This question came out of the insight that the music industry going through rapid changes, where musicians are increasingly putting out in-process versions of songs and releasing revisions to older songs via social media and live performances.
We thought it was interesting how you get a look into the artist’s creative process in this way and wanted to leverage that existing behaviour somehow.
In explaining the idea internally, we used the analogy of updating public files on Dropbox.
Coupled with news of Dropbox's repositioning strategy of focusing on creators and collaborators, we realized they would be the perfect client to take this on.
Dropbox Stream is a music streaming service with a twist-living music files that can be continually updated by artists.
This is an off-shoot product that integrates with Dropbox's existing service
How it works is the artist collaborates with other artists/producers/etc using Dropbox, which we found was already an existing behaviour.
In a special Dropbox Stream folder, only for registered artist's (similar to getting a special license for dropbox business accounts) artist’s upload and update their songs, and it publishes to dropbox Stream, where the listener can enjoy it.
We designed with the intentful listener in mind, the type of person who always wants to be the first to know about what their favourite artist is up to, and wants to share that knowledge with their friends, other fans.
This type of user would be the early adopter, but this could eventually change the way how the mass market listens to music as well.
By looking at this user, we came up with two product principles that we kept in mind throughout the design:
The "In Studio" page is the home newsfeed. Here, you can see the latest updates from Creators you follow and use tags on the page to discover the other artists they've collaborated with. If a user is interested in learning more about the artist they can click a tag to go to that artist’s page.
If the user doesn’t know which songs would be the best to listen to from this artist. They can click “Play Artist Picks” where it plays a few of the artist’s favourite songs to give you an introduction to them.
Apart from making custom playlists, with the Smart Playlist feature, you become the producer, generating lviing playlists by adding and adjusting influences.
We wanted to consider how the experience of the app could change based on the context because we often listen to music wherever we go. We designed two features with this in mind.
The Recommended Creators Tab changes based on your location, and gives suggestions of artists from the area you might like based on what you listen to.
We also incorporated a way for users to discover what music is playing around them. So if the user hears a song in a store or bar that they like, they can simply hold the play button and the app will listen and take you to that artist's page.

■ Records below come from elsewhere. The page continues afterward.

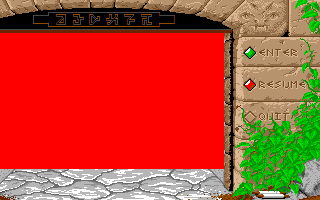
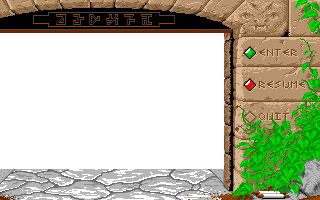
2026-07-29 door done ms

diff --git a/Assets/Scripts/Rendering/DungeonRenderer.cs b/Assets/Scripts/Rendering/DungeonRenderer.cs
@@ -283,87 +283,11 @@ namespace DM.Rendering
 
     private void DrawDungeonFrame()
     {
-      if (showEntranceScreen)
-      {
-        visibleWallPieces.Clear();
-
-        Clear(
-            new Color32(
-                0,
-                0,
-                0,
-                255
-            )
-        );
-
-        Texture2D entrance =
-            graphics != null
-                ? graphics.EntranceDoorClosedOutside
-                : null;
-
-        if (entrance == null)
-        {
-          Debug.LogWarning(
-              "DungeonRenderer: EntranceDoorClosedOutside " +
-              "texture is missing; showing black entrance screen."
-          );
-        }
-        else
-        {
-          Blit(entrance, 0, 0);
-        }
-
-        Texture2D entranceDoorLeft =
-            graphics != null
-                ? graphics.EntranceDoorClosedLeft
-                : null;
-
-        if (entranceDoorLeft == null)
-        {
-          Debug.LogWarning(
-              "DungeonRenderer: EntranceDoorClosedLeft " +
-              "texture is missing."
-          );
-        }
-        else
-        {
-          Blit(
-              entranceDoorLeft,
-              GetEntranceDoorLeftDrawX(),
-              GetEntranceDoorLeftDrawY()
-          );
-        }
-
-        Texture2D entranceDoorRight =
-            graphics != null
-                ? graphics.EntranceDoorClosedRight
-                : null;
-
-        if (entranceDoorRight == null)
-        {
-          Debug.LogWarning(
-              "DungeonRenderer: EntranceDoorClosedRight " +
-              "texture is missing."
-          );
-        }
-        else
-        {
-          Blit(
-              entranceDoorRight,
-              GetEntranceDoorRightDrawX(),
-              GetEntranceDoorRightDrawY()
-          );
-        }
-
-        ApplyFrameBuffer();
-        return;
-      }
-
       Clear(
           new Color32(
-              255,
               0,
-              255,
+              0,
+              0,
               255
           )
       );
@@ -448,7 +372,72 @@ namespace DM.Rendering
         );
       }
 
+      if (showEntranceScreen)
+        DrawEntranceOverlay();
+
       ApplyFrameBuffer();
+    }
+
+    private void DrawEntranceOverlay()
+    {
+      Texture2D entrance =
+          graphics != null
+              ? graphics.EntranceDoorClosedOutside
+              : null;
+
+      if (entrance == null)
+      {
+        Debug.LogWarning(
+            "DungeonRenderer: EntranceDoorClosedOutside " +
+            "texture is missing."
+        );
+      }
+      else
+      {
+        Blit(entrance, 0, 0);
+      }
+
+      Texture2D entranceDoorLeft =
+          graphics != null
+              ? graphics.EntranceDoorClosedLeft
+              : null;
+
+      if (entranceDoorLeft == null)
+      {
+        Debug.LogWarning(
+            "DungeonRenderer: EntranceDoorClosedLeft " +
+            "texture is missing."
+        );
+      }
+      else
+      {
+        Blit(
+            entranceDoorLeft,
+            GetEntranceDoorLeftDrawX(),
+            GetEntranceDoorLeftDrawY()
+        );
+      }
+
+      Texture2D entranceDoorRight =
+          graphics != null
+              ? graphics.EntranceDoorClosedRight
+              : null;
+
+      if (entranceDoorRight == null)
+      {
+        Debug.LogWarning(
+            "DungeonRenderer: EntranceDoorClosedRight " +
+            "texture is missing."
+        );
+      }
+      else
+      {
+        Blit(
+            entranceDoorRight,
+            GetEntranceDoorRightDrawX(),
+            GetEntranceDoorRightDrawY()
+        );
+      }
     }
 
     private bool ShouldDrawPiece(ViewportPiece piece)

Because it is such a central part of the app, we wanted the user to know where to look to access revisions even if they skip all on-boarding. If the app is at all confusing, users will switch back to their old streaming service. We designed 3 different ways to access revisions based on user testing to make sure it's as intuitive as possible.
Through user testing, we found that new users looked first towards the three-dot menu to access revisions.
For repeat users a double-tap could be used as a shortcut
The Now Playing page gives a greater focus on revisions, showing all the different versions upfront.
In order to reach our target audience and compete with the big streaming services, it was essential to design for web and to think about an embeddable player that would connect people already talking about music online back to our platform.
Artists publish music through a special Stream folder in their existing Dropbox service. We designed this process with a goal of making publishing revisions as simple as possible, but still secure enough to avoid unwanted leaks. We propose having Dropbox integrated into existing music production programs like Ableton, in order to make the process as seamless as possible.
It's important to consider how the revenue would be split among stakeholders, to make sure that both Dropbox and the Artist benefit. We looked at the revenue models of some major music streaming services, and based our model similarly to those.
While a proper breakdown is required, we considered how the concept of revisions would affect payment models and thought of ideas such as giving higher payment for streams of revisions for a couple years to incentivize the behaviour as well as counting snippets under a minute as 1/2 streams to avoid an artist gaming the system.
One way of monetizing through meaningful sponsored content is with the recommended creator's tab. We can sell the media space to a music festival coming to a certain town, or Artists who are about to drop albums.
As another source of revenue, we propose using a freemium model which offers unique features to prompt a user to upgrade to the premium version.
Offering a discounted bundle with Dropbox's existing Pro storage accounts is a possible tactic to helps convert more users.